Driving to see the total eclipse? Read this before you finalize your travel arrangements. Some of the largest traffic backups this nation has ever seen will be possible on some main roadways leading to the path of the total solar eclipse!

Approximately 200 million people live within a day's drive of the path of the total solar eclipse. Hotels are approximately 95% sold out in that path of totality, and it's expected that some traffic back-ups could last a while, so pack your patience.

The following are two excellent graphs by Michael Zeiner, geologist and GIS-expert, from GreatAmericanEclipse.com that show how far various cities are within the path of totality, and how long the driving distance is.

 "Michael Zeiler, GreatAmericanEclipse.com"
Graphic: "Michael Zeiler, GreatAmericanEclipse.com"

Quite possibly the most 'jammed' roads will end up being on the east coast, including the 95-corridor as millions travel from the northeast through DC and the Mid-Atlantic, and down to South Carolina to see the total solar eclipse. It could be quite a slow process the weekend and morning leading up to the event - it won't just be a 'drive 5 hours, see it, and turnaround and leave' type of deal.

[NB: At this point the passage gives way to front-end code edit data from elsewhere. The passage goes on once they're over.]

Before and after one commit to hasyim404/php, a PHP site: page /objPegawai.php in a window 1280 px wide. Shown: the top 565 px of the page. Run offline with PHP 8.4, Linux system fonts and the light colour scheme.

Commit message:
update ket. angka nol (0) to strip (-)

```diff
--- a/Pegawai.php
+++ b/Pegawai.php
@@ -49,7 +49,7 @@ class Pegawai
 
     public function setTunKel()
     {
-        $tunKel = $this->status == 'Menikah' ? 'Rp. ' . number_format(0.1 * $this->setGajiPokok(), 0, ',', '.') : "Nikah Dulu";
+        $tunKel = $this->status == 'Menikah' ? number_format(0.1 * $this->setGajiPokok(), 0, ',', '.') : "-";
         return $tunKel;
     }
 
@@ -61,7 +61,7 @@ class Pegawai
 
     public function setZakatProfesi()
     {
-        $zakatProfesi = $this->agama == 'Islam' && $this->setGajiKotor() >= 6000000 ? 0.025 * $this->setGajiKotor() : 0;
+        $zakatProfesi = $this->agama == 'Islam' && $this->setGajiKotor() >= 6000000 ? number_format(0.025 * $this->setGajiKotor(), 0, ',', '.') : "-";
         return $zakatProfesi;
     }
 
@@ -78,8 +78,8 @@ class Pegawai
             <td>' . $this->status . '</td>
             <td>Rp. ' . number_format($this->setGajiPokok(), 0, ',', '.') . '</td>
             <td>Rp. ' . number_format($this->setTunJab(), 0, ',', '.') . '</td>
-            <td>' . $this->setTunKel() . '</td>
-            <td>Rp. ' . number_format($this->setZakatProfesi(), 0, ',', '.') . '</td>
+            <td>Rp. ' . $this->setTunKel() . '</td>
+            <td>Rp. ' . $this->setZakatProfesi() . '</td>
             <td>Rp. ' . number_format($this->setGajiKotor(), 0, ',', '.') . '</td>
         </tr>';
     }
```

 "Michael Zeiler, GreatAmericanEclipse.com"

Graphic: "Michael Zeiler, GreatAmericanEclipse.com"

For those who are living in the path of the total eclipse or even near it -- the changing environmental conditions could also bring about some hazardous driving conditions. Highway and transportation officials across the path are all urging folks to stay off the roads during the eclipse. They are worried that people will freak out, looking up at the sun and taking their eyes off the road; this could lead to an increased probability and risk of traffic accidents.

Here are some safety tips to remember if you're driving on Monday, August 21st:
- Do not stop or slow down in the middle of the road while trying to observe the eclipse
- Do not drive with solar eclipse glasses on. They block out a significant percentage of light and you will be unable to see the road, putting you and surrounding others at risk
- Do not pull over on the side of the road, median, or an underpass and try to get out of the car to take a photo of the eclipse or a selfie with it. This is also very dangerous.

There are a few towns within the path of totality that are SO concerned about driver's safety, that they're mandating no driving during the event.

So the name of the game for Monday: Don't be on the road during the eclipse!